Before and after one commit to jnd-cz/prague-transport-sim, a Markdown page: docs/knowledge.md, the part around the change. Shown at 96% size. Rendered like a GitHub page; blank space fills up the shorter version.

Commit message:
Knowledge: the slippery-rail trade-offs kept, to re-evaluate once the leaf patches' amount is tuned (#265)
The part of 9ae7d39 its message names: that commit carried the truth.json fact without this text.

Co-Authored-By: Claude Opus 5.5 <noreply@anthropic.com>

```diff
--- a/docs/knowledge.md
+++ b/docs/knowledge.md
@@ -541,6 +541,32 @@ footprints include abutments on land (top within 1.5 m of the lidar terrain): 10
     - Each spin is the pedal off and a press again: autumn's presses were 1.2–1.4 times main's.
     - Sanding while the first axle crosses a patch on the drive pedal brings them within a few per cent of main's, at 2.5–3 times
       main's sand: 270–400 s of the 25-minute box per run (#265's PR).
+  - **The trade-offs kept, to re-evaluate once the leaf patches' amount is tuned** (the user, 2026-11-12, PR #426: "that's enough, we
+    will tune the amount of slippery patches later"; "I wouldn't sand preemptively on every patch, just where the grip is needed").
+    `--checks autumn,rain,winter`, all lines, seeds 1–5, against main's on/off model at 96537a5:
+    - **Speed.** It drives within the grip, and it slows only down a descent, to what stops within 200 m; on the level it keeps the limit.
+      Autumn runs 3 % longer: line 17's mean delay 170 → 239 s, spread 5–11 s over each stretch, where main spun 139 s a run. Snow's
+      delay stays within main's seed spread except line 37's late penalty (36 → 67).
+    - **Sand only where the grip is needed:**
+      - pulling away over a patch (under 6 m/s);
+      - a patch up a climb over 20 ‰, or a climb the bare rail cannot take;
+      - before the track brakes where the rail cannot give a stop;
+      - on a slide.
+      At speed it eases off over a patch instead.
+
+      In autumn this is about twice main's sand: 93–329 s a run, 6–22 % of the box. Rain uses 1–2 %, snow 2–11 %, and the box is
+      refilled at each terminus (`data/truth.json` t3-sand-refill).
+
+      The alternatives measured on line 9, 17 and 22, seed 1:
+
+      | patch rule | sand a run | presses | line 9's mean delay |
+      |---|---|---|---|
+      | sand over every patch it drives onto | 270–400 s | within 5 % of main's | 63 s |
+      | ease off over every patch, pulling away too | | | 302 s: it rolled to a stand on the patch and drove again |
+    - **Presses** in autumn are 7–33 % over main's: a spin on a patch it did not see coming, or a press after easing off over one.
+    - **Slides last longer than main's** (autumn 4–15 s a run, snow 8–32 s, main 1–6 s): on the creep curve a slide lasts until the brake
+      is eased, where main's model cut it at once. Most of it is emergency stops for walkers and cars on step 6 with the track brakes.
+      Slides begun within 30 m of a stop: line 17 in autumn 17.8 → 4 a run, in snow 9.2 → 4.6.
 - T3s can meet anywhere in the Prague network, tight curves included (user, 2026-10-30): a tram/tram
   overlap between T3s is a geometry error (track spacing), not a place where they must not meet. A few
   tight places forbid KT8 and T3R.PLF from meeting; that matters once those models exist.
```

» Task to carry out: Write out every line from the entries where "within" appears.

» Response to the exercise:
@@ -541,6 +541,32 @@ footprints include abutments on land (top within 1.5 m of the lidar terrain): 10
     - Sanding while the first axle crosses a patch on the drive pedal brings them within a few per cent of main's, at 2.5–3 times
+    - **Speed.** It drives within the grip, and it slows only down a descent, to what stops within 200 m; on the level it keeps the limit.
+      delay stays within main's seed spread except line 37's late penalty (36 → 67).
+      | sand over every patch it drives onto | 270–400 s | within 5 % of main's | 63 s |
+      Slides begun within 30 m of a stop: line 17 in autumn 17.8 → 4 a run, in snow 9.2 → 4.6.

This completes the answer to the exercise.